Stored data:
======

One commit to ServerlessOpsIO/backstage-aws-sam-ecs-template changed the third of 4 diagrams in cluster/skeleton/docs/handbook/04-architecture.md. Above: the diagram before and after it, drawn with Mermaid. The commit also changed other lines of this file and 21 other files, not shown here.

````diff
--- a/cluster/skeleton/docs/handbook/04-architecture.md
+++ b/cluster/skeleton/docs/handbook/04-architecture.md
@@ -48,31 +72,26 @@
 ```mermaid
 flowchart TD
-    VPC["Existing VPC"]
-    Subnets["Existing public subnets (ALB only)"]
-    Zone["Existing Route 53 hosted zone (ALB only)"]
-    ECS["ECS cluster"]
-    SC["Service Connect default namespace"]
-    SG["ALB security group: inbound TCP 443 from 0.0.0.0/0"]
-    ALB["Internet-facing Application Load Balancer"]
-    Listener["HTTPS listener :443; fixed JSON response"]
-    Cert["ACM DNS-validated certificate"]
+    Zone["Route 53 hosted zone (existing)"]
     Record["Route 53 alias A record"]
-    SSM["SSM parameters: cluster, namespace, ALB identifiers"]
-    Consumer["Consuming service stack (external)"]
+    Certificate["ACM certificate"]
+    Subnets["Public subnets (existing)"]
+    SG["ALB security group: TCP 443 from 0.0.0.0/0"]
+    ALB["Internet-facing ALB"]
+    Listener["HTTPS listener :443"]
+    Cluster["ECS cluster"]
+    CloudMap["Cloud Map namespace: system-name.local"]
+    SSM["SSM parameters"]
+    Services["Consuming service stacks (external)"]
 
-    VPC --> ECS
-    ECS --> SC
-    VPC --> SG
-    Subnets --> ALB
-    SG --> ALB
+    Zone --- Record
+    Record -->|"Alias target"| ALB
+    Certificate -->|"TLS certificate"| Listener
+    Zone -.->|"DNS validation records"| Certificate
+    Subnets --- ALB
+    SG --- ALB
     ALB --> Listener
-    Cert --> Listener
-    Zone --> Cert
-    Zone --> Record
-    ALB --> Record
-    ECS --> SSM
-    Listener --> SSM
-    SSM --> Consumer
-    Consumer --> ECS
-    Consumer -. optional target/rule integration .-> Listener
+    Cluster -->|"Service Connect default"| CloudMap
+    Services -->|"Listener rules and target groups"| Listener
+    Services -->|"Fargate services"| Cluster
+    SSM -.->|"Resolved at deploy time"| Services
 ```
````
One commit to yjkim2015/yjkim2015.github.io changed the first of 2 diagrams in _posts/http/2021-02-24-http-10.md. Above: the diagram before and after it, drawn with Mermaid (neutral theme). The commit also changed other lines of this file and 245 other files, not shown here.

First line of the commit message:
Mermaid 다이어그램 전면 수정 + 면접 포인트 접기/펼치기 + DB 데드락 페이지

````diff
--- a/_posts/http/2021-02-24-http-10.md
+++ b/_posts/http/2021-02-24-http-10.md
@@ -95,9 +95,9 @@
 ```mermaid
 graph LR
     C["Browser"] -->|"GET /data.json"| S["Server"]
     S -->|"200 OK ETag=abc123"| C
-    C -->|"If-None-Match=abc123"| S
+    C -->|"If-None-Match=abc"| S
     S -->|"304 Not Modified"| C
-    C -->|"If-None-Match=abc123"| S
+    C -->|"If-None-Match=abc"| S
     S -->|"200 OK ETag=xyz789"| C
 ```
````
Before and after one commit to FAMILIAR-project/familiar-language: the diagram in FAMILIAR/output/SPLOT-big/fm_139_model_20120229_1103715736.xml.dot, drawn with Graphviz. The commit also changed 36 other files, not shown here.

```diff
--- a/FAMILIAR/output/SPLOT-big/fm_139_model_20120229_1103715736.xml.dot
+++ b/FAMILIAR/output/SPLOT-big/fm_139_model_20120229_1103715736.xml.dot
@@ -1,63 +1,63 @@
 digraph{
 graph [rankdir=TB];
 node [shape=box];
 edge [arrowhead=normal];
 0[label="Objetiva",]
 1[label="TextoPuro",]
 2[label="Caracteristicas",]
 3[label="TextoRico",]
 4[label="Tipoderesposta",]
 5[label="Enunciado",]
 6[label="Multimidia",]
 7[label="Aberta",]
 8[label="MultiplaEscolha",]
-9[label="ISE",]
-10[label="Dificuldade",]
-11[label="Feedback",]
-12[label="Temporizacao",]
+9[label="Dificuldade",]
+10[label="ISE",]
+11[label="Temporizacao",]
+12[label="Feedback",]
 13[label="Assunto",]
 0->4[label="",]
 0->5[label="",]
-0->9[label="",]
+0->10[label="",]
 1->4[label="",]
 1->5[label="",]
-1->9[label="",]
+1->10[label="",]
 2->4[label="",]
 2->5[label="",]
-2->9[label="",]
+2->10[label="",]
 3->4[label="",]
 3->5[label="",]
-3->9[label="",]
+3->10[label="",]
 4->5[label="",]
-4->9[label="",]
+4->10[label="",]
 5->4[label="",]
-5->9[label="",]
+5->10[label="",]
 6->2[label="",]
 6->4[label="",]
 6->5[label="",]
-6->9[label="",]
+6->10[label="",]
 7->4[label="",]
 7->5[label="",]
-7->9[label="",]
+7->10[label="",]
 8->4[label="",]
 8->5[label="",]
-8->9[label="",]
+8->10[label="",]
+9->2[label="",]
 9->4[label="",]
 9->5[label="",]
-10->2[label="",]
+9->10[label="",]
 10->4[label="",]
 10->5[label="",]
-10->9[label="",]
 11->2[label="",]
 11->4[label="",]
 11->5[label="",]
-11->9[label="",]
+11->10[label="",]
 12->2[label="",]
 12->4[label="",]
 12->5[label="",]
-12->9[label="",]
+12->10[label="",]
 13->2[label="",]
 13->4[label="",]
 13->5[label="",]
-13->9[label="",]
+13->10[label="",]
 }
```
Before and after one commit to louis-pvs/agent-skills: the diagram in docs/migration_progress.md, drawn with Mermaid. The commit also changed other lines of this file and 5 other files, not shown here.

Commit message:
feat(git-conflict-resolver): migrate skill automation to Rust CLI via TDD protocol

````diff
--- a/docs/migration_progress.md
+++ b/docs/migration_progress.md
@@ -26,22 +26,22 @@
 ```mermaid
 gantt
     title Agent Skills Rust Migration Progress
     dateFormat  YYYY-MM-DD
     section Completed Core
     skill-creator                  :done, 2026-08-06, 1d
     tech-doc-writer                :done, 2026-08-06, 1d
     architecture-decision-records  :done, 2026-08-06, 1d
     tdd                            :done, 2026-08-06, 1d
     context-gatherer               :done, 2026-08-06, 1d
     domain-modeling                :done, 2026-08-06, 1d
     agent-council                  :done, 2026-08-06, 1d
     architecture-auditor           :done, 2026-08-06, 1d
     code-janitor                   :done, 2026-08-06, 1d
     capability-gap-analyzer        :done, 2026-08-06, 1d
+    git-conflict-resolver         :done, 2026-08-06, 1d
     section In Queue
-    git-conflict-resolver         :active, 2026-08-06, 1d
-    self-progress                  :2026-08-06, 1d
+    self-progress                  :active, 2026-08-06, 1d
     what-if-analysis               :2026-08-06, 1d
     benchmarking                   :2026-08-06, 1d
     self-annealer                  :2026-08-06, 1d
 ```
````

======

▶ _Work instruction_:
Go through the data and show each line that holds "Internet".

▶ _Exercise output_:
-    ALB["Internet-facing Application Load Balancer"]
+    ALB["Internet-facing ALB"]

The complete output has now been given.